  • Promise keeping
  • Fidelity
  • Caring
  • Respect
  • Citizenship
  • Excellence
  • Accountability
  • Handling peer pressure

All the dances had adults present: the nuns and our parents were chaperones. Sometimes the priests came for a short while. All the parents knew all the other parents in your track, mostly. Dating was strictly controlled by parents. Boys were very polite. My dad reminds me of the Friday night I had one young man at the front day, one at the back door, and one on the phone. I was not that popular. I had a pink Princess phone and a turquoise blue transistor radio with a matching leather case--trendy.  We had plays, concerts, football, basketball, track, wrestling, and all kinds of things. We had cotillions to go to and strict rules on dating regarding times and frequency. We did things in groups. We sang when we went out in groups. We dated in order to find a mate. Mom and Dad were part of the process of dating.

We were also in clubs, such as journalism club, debate club, speech club, YCS, sacristy club, volunteer clubs, tennis clubs, dance clubs, (NOT clubbing), and so on.

We learned how to organize groups and share information. We learned how to become adults. We wanted to grow up.

We had fun. But, things were to change quickly. This was an age of transition. However, the manners lasted well into the eighties in the Mid-West and in England.
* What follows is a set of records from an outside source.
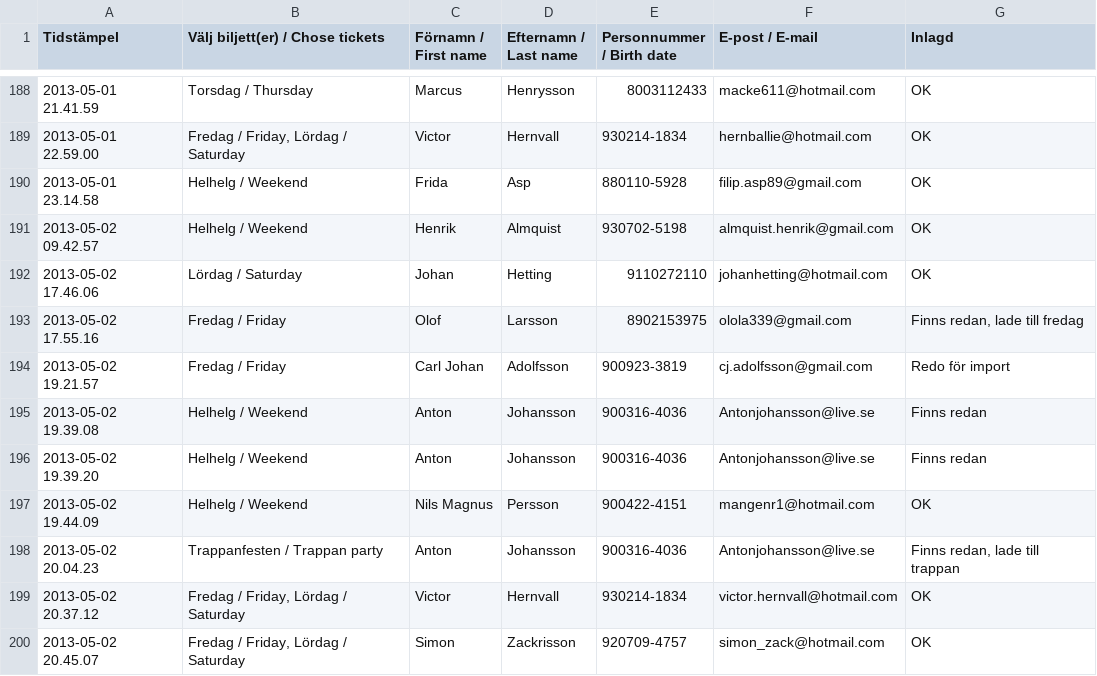
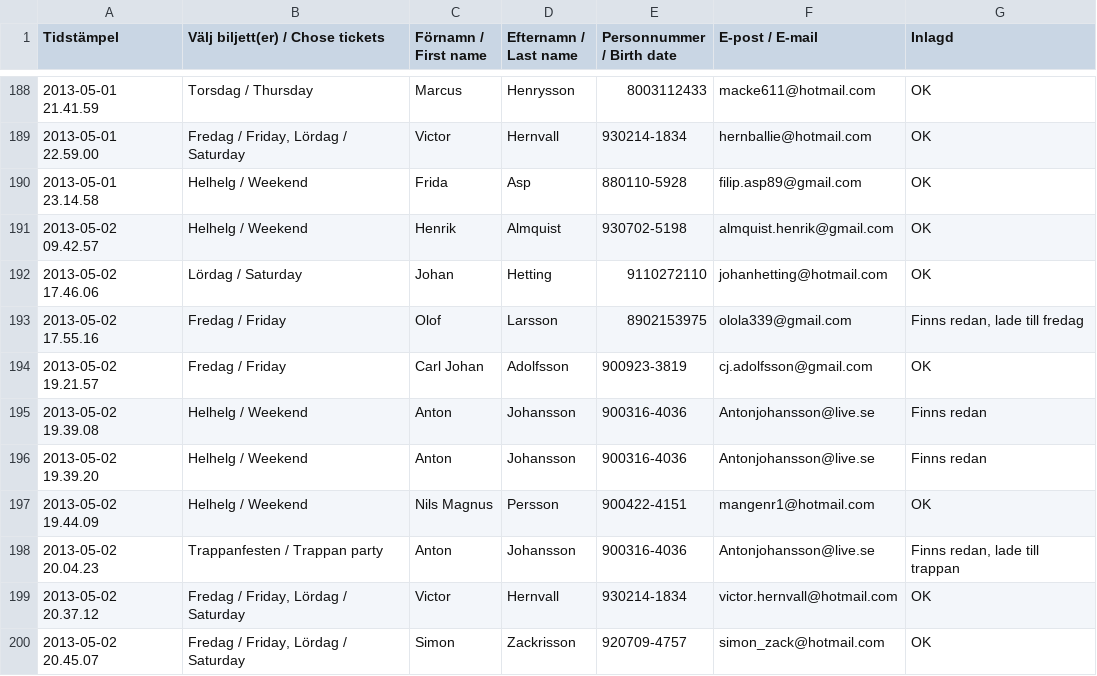
Before and after one commit to LinTek/SOF13, a CSV file: escape-plan/scripts/non_students.csv, drawn as a sheet; only a part is shown, gaps mark what is left out; the diff covers the shown part only.

Commit message:
Non-student import csv

```diff
--- a/escape-plan/scripts/non_students.csv
+++ b/escape-plan/scripts/non_students.csv
@@ -193,3 +193,3 @@ Tidstämpel,Välj biljett(er) / Chose tickets,Förnamn / First name,Efternamn /
 2013-05-02 17.55.16,Fredag / Friday,Olof,Larsson,8902153975,olola339@gmail.com,"Finns redan, lade till fredag"
-2013-05-02 19.21.57,Fredag / Friday,Carl Johan,Adolfsson,900923-3819,cj.adolfsson@gmail.com,Redo för import
+2013-05-02 19.21.57,Fredag / Friday,Carl Johan,Adolfsson,900923-3819,cj.adolfsson@gmail.com,OK
 2013-05-02 19.39.08,Helhelg / Weekend,Anton,Johansson,900316-4036,Antonjohansson@live.se,Finns redan
```
Also changed, not shown: 19 edited cells elsewhere in this file.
I have found an organization on line for teaching children social manners and some character building. Why don't Catholic parents do something similar?

Feast of St. Nicholas

This feast is a major one on both sides of my family. Being from ancestors who are both Moravian, Bohemian, and Luxembourgians, my family and I celebrated this in grand style.

It was so wonderful. As we all sat down for dinner on December 6th, there would be a knock at the front door. Mom and Dad and all the children were with us, so who could it be but St. Nicholas.

We would rush to the door and there, on the front porch, in the snow, usually, were sacks of fruit, chocolates, other candies, and some toys. Of course, we always received gold coins, the symbol of St. Nicholas, who provided dowries for three poor girls.

No footprints, no disturbance in the snow.

It was not until years late that my mom told me that the Lutheran gentleman next door would wear his snowshoes, which barely leave a mark in snow. and deliver what mom had given him earlier in the day.

I think that counts as ecumenism.

It is a family name. My day has that name as his Confirmation name and I have cousins and second cousins and third cousins who are Nick, Nicky and Nicholas. Really, but we do not cook lamb in the front yard. But, we do have Panettone on St. Nicholas Day.

I love St. Nicholas and the two main readings in the EF struck me particularly this year.

From the Epistle to the Hebrews 13: 7-17 is this section verses 13 and 14:

Let us go forth therefore to him without the camp, bearing his reproach. For we have not here a lasting city, but we seek one that is to come 

Two important points: one, we are on the outside and we should be. We should be a mark of distinction in the world, not conforming to it, but changing it by our example; and two, this is not our permanent home. 

If the world hates us, that most likely means we are living out our baptismal vows.

St. Nicholas is our example.

The other reading which impressed me today is the Gospel, Matthew 25: 14-23. The talents are not necessarily our gifts, as some of the great writers of mediation state, but graces.

We may be given only two graces; use them. We may be given only four graces; use those.

We cannot measure grace, of course, but use the grace of the sacraments daily. Do not squander the gifts. And a selection from my favourite musical tribute to St. Nicholas. 

Benjamin Britten, "Saint Nicholas": Nicholas comes to Myra and is chosen as Bishop. .Please listen to it, as even as a selection from the entire Cantata, it is sublime.

Thank you, dear St. Nicholas, for being my family's patron. Intercede for us in these hard times to be as courageous as we possibly can be. Thank you, St. Nicholas, for your example and grace.